◆ Description of the task
Every line with "letters" in it must be copied from the data.

◆ Available records
----------------------------------------

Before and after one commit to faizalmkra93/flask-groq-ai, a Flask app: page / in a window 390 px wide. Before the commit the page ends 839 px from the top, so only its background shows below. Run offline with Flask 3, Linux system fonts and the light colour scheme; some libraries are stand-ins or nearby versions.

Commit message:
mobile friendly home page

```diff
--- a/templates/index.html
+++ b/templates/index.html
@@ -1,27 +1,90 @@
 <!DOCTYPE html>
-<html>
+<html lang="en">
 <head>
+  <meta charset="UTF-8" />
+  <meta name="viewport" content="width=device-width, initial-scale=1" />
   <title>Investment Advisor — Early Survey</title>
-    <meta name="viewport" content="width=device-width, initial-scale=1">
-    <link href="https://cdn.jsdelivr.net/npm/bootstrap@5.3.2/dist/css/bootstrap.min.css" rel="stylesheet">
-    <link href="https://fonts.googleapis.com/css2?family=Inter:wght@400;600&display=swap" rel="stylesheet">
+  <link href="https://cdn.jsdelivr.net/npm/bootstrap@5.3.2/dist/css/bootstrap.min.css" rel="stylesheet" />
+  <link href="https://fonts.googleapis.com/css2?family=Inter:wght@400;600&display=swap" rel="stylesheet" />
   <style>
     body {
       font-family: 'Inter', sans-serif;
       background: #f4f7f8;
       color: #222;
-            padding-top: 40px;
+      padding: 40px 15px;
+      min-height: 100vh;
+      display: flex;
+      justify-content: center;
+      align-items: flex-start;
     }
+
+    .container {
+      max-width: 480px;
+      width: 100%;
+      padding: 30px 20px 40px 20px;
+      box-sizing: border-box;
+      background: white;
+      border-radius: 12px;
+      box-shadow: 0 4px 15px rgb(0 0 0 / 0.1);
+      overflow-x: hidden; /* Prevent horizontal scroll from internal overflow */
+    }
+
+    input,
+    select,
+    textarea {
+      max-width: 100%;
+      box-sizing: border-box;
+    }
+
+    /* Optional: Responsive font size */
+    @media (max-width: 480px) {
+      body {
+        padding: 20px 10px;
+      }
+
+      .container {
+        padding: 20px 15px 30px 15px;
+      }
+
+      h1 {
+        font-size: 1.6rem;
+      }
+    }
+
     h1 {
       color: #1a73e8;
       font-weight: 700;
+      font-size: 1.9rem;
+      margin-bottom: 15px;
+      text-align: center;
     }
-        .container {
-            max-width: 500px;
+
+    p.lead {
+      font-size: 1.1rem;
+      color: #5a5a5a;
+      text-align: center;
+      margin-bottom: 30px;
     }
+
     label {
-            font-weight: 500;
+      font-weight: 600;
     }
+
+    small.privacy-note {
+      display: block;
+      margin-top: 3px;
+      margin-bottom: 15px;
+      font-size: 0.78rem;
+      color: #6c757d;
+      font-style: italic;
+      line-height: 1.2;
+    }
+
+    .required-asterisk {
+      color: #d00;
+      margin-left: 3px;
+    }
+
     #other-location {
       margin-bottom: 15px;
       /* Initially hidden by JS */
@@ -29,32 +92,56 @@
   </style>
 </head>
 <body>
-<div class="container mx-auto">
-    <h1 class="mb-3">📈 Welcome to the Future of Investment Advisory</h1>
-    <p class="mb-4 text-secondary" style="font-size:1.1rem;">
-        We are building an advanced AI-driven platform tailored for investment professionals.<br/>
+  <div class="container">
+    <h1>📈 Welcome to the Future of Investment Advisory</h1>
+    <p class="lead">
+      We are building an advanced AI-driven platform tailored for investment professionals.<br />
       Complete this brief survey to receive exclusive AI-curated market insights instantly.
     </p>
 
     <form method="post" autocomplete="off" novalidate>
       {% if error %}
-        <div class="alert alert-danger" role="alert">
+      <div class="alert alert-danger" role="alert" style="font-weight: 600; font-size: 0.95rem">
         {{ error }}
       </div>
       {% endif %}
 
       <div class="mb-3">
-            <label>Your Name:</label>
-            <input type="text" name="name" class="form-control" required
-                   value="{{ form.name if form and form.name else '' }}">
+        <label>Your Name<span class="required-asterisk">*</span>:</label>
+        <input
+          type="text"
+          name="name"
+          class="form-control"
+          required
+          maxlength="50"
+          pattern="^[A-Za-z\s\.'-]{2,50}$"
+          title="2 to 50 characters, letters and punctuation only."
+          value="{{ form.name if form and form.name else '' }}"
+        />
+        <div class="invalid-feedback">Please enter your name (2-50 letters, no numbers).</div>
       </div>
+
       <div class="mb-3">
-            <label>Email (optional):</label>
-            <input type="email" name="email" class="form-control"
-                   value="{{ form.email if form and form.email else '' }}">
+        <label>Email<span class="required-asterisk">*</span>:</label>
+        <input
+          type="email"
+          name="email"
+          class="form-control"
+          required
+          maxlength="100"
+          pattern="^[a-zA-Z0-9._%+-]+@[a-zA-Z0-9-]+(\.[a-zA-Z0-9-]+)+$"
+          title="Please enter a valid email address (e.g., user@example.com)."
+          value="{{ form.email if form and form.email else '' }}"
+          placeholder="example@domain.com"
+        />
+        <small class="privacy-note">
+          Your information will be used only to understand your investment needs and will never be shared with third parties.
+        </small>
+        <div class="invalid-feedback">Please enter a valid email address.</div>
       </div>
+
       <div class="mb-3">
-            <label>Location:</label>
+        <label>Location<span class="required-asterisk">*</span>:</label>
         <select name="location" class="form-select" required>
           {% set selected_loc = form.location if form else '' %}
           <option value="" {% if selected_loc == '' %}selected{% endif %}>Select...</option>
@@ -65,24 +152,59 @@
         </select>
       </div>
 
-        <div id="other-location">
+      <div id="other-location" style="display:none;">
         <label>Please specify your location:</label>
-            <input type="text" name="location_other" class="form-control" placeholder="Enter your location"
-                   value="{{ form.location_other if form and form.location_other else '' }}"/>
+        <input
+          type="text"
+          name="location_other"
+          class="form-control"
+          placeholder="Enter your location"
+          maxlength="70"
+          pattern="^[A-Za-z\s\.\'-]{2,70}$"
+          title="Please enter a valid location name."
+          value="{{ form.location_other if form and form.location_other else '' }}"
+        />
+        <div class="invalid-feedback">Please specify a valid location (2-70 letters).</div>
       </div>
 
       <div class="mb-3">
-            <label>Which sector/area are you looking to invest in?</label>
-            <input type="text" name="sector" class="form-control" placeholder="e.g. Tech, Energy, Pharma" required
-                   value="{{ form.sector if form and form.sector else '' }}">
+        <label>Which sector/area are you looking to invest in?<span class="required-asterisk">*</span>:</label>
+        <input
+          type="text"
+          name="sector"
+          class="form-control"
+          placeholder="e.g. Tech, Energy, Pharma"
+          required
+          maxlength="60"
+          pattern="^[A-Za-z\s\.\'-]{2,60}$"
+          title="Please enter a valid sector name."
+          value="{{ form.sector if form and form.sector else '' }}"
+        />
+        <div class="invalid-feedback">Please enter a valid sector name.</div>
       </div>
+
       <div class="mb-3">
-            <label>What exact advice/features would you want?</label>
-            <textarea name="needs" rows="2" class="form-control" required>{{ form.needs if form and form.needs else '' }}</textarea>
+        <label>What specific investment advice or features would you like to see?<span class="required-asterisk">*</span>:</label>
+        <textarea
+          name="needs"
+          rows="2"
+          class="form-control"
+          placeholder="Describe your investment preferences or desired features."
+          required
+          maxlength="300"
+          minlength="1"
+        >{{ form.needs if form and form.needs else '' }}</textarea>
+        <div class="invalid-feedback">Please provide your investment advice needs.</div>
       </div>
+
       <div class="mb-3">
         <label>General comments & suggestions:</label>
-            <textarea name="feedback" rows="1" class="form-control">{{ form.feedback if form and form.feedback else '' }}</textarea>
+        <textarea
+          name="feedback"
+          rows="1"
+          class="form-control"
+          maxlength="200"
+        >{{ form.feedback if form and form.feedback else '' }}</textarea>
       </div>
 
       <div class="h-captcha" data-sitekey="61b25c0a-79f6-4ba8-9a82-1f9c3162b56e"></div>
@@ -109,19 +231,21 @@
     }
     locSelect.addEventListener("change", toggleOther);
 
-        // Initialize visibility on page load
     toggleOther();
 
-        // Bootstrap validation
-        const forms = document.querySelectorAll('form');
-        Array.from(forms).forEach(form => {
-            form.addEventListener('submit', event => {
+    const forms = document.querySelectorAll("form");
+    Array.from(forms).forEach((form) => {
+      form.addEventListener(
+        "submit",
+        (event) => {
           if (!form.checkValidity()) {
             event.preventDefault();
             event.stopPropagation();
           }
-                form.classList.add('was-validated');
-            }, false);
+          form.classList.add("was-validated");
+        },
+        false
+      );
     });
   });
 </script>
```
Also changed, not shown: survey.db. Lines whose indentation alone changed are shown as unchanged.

----------------------------------------

◆ Exercise result
+          title="2 to 50 characters, letters and punctuation only."
+        <div class="invalid-feedback">Please enter your name (2-50 letters, no numbers).</div>
+        <div class="invalid-feedback">Please specify a valid location (2-70 letters).</div>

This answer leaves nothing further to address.